Certainly food for thought.
2015 edit: Since this post Seasalt have sadly discontinued their ethical menswear line, but you might find this up-to-date guide to ethical men’s clothing companies useful.
I’ve done a few posts on fashion, but none on menswear yet, so I thought I’d rectify this right now with a post on Cornish based ethical clothing company – Seasalt. I’m not aware of many ethical retailers for men, but Seasalt are leading the way: they have quite impressive ethical credentials, and have won a few sustainability awards.
And for another gold star, they’ve been increasing the amount of clothing they sell that is made in their local area by small scale producers, through their Locally Made project. This helps supports and keep alive the remaining maritime textile traditions and other small scale manufacturing in Cornwall. They’ve also branched out to other small-scale suppliers from other coastal areas around the UK & Ireland too, and aim to have at least 10% of their stock ‘locally’ made by next year.

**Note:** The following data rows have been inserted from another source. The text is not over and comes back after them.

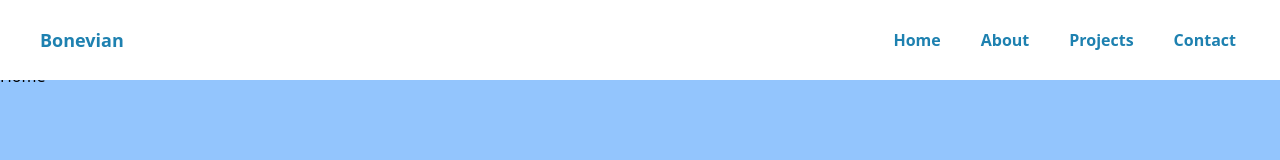
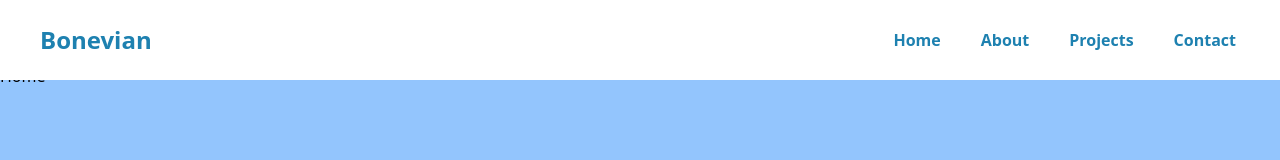
Before and after one commit to MuhammadNazhimMaulana/bonevian-portofolio, a React (Create React App) app: page / in a window 1280 px wide. Shown: the top 160 px of the page. Built offline with nearby package versions, Linux system fonts and the light colour scheme.

Commit message:
Hotfixing

```diff
--- a/src/components/Navbar.js
+++ b/src/components/Navbar.js
@@ -4,7 +4,7 @@ const Navbar = () => {
     return (
         <div className="fixed top-0 left-0 w-full">
             <div className="flex bg-white p-4 justify-between">
-                <div className="px-6 text-primary font-bold flex items-center text-lg">Bonevian</div>
+                <div className="px-6 text-primary font-bold flex items-center text-2xl">Bonevian</div>
                 <ul className="flex items-center">
                     <li className="ml-4 text-primary font-bold hover:bg-slate-50 p-3 rounded-full transition-all duration-200"><NavLink to="/">Home</NavLink></li>
                     <li className="ml-4 text-primary font-bold py-3 hover:bg-slate-50 p-3 rounded-full transition-all duration-200"><NavLink to="/about">About</NavLink></li>
```
Also changed, not shown: 1 other file (tests, documents, lock files or other folders).
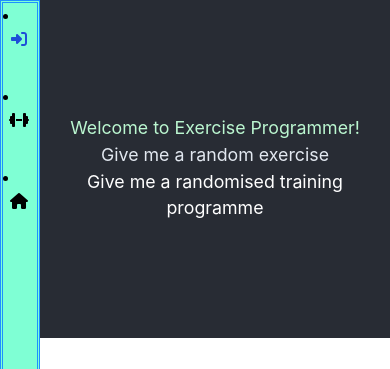
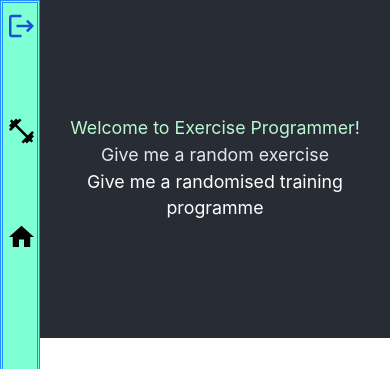
Before and after one commit to Evie-Skinner18/exercise-programmer, a React (Create React App) app in the folder frontend/: page / in a window 390 px wide. Shown: the top 369 px of the page. Built offline with nearby package versions, Linux system fonts and the light colour scheme.

Commit message:
Removed bullet points for navbar <li>s in Chrome. Added responsive sizing for navbar icons

```diff
--- a/frontend/public/index.html
+++ b/frontend/public/index.html
@@ -23,8 +23,8 @@
       work correctly both with client-side routing and a non-root public URL.
       Learn how to configure a non-root public URL by running `npm run build`.
     -->
+    <link href="https://fonts.googleapis.com/icon?family=Material+Icons" rel="stylesheet">
     <title>Exercise Programmer</title>
-    <script src="https://kit.fontawesome.com/d3afc69bec.js" crossorigin="anonymous"></script>
   </head>
   <body>
     <noscript>You need to enable JavaScript to run this app.</noscript>
--- a/frontend/src/navigation/navbar.js
+++ b/frontend/src/navigation/navbar.js
@@ -7,17 +7,17 @@ function Navbar() {
         <nav>
             <li>
                 <Link to={"/login"} className='text-blue-700'>
-                    <i className="fa-solid fa-right-to-bracket"></i>
+                    <span className="material-icons mobile:text-3xl laptop:text-2xl desktop:text-3xl">logout</span>
                 </Link>
             </li>
             <li>
                 <Link to={"/exercise-list"}>
-                    <i className="fa-solid fa-dumbbell"></i>
+                    <span className="material-icons mobile:text-3xl laptop:text-2xl desktop:text-3xl">fitness_center</span>
                 </Link>
             </li>
             <li>
                 <Link to={"/"}>
-                    <i className="fa-solid fa-home"></i>
+                    <span className="material-icons mobile:text-3xl laptop:text-2xl desktop:text-3xl">home</span>
                 </Link>
             </li>
         </nav>
--- a/frontend/src/navigation/navbar.module.css
+++ b/frontend/src/navigation/navbar.module.css
@@ -8,13 +8,17 @@
     background-color: aquamarine;
 }
 
+.navbar li {
+    list-style-type: none;
+}
+
 .navbar a {
     writing-mode: vertical-lr;
     transform: scale(-1);
-    padding: 4px 4px 4px 4px;
+    padding: 4vh 0vh 1vh 1vh;
     margin-bottom: 80%;
 }
 
-.navbar a i {
-    transform: scale(-1);
+.navbar a span {
+    transform: rotate(90deg);
 }
```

Seasalt’s Menswear focus is on classic items that don’t date, so expect lots of heritage items:
Yes, the Seasalt Menswear clothes aren’t cheap, but they’re built to last – the quality workmanship and use of high quality materials means you’ll get many, many, many wears out of their clothing.

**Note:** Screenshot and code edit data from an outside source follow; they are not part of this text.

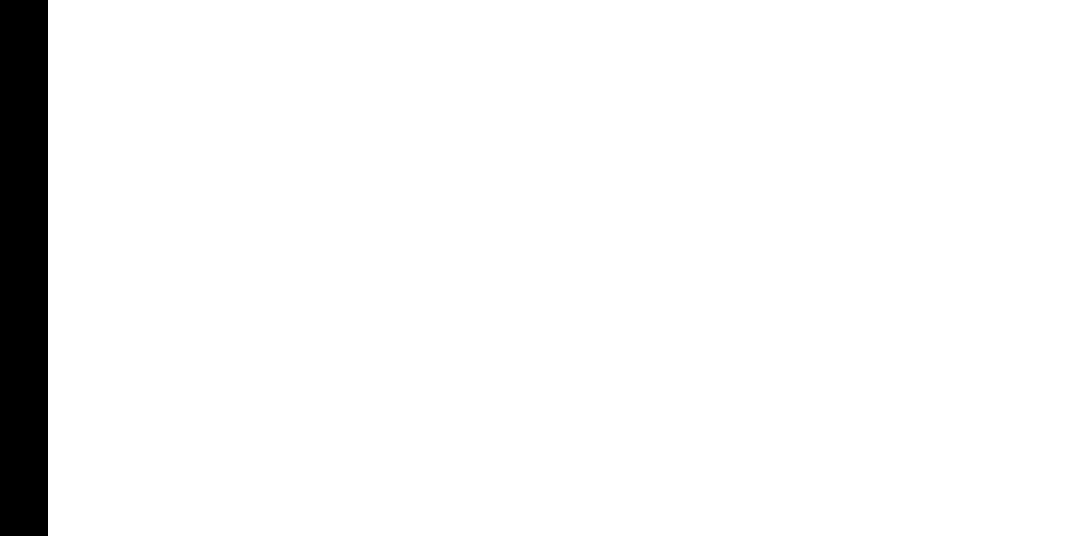
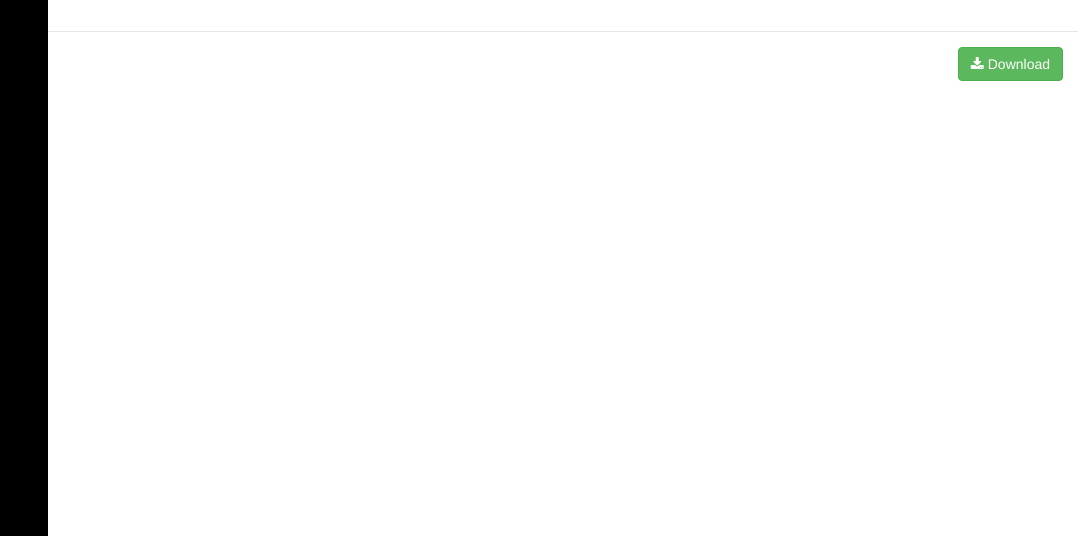
Before and after one commit to emumba-com/cloud-instance-manager, a Flask app: page /user/ in a window 1280 px wide; the page is wider, and only the part inside the window is pictured. Shown: the part 264-800 px from the top of that part, without its empty margins (202-1280 px from the left). Run offline with Flask 2, Linux system fonts and the light colour scheme; data that the repository does not hold is empty; some libraries are stand-ins or nearby versions.

Commit message:
1) Implemented terminated instances issue from db. 2) Implemented delete ssh key feature. 3) Fixed download pem key issue frontend

```diff
--- a/templates/ssh-keys.html
+++ b/templates/ssh-keys.html
@@ -160,12 +160,14 @@
                             keys</a>
                     </li>
                 </form>
+
                 <form method="get" action="{{ url_for('admin.get_admin_bill') }}">
                     <li>
                         <a href="#" onclick="$(this).closest('form').submit()"><span class="fa fa-trophy mr-3"></span>
                             Billing</a>
                     </li>
                 </form>
+
                 <li>
                     <a href="#"><span class="fa fa-cog mr-3"></span> Settings</a>
                 </li>
--- a/templates/user-management.html
+++ b/templates/user-management.html
@@ -160,6 +160,7 @@
                             keys</a>
                     </li>
                 </form>
+
                 <form method="get" action="{{ url_for('admin.get_admin_bill') }}">
                     <li>
                         <a href="#" onclick="$(this).closest('form').submit()"><span class="fa fa-trophy mr-3"></span>
@@ -211,6 +212,7 @@
                                     </div>
                                 </div>
                                 <div class="table-container">
+
                                     <table class="table table-filter table-bordered table-striped table-hovers"
                                         id="usertable">
                                         <thead>
--- a/templates/user.html
+++ b/templates/user.html
@@ -256,6 +256,7 @@
 
         <!-- Page Content -->
         <div id="page-content-wrapper">
+
             <div id="page-content-wrapper">
                 <div class="row">
 
@@ -313,7 +314,6 @@
                                         </tbody>
                                     </table>
                                 </div>
-
                             </div>
                         </div>
 
@@ -363,10 +363,11 @@
                     </div>
                     <!-- /.modal-dialog -->
                 </div>
+                <!-- /.modal-dialog -->
+            </div>
 
 
-                <div class="modal fade" id="ssh_key" tabindex="-1" role="dialog" aria-labelledby="edit"
-                    aria-hidden="true">
+            <div class="modal fade" id="ssh_key" tabindex="-1" role="dialog" aria-labelledby="edit" aria-hidden="true">
                 <div class="modal-dialog modal-sm">
                     <div class="modal-content">
                         <div class="modal-header">
@@ -374,8 +375,7 @@
                                 aria-hidden="true"><span class="glyphicon glyphicon-remove"
                                     aria-hidden="true"></span></button>
                             <strong>
-                                    <h4 class="modal-title custom_align" id="Heading"><strong>Select SSH Key
-                                            format</strong>
+                                <h4 class="modal-title custom_align" id="Heading"><strong>Select SSH Key format</strong>
                                 </h4>
                             </strong>
                         </div>
@@ -403,13 +403,19 @@
             </div>
 
         </div>
-        </div>
+        <form method="post" action="{{ url_for('user.change_ins_state')}}">
+            <div class="modal-footer ">
+                <div hidden>
+                    <input id="instance_id" name="instance_id" type="text">
+                    <input id="instance_state" name="instance_state" type="text">
+                    <input id="region_name" name="region_name" value="ap-northeast-1" type="text">
                 </div>
 
+                <button type="submit" class="btn btn-success" id="btn_yes"><span class="fa fa-download"></span> Download
+                </button>
             </div>
-
+        </form>
     </div>
-
 
     <script src="../static/3.3.0/js/bootstrap.min.js"></script>
     <script src="../static/jquery/jquery-1.11.1.min.js"></script>
@@ -419,7 +425,6 @@
     <script src="../static/3.3.0/js/bootstrap.min.js"></script>
 
     <script>
-
         $("#menu-toggle").click(function (e) {
             e.preventDefault();
             $("#wrapper").toggleClass("toggled");
@@ -550,6 +555,7 @@
                     console.log($(this).find(".text-primary").html());
                     console.log(state_value);
                     $(this).find(".round").prop("checked", false);
+
                 } else if (state_value === 'running' || state_value === 'pending') {
                     $(this).find(".round").prop("checked", true);
                 }
```
Also changed, not shown: templates/admin.html (indentation only). Lines whose indentation alone changed are shown as unchanged.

Seasalt also do pretty nice clothes for ladies – think breton stripes and easy to wear dresses and you’re there.
If you have any recommendations for ethical men’s clothing then do let me know in the comments below!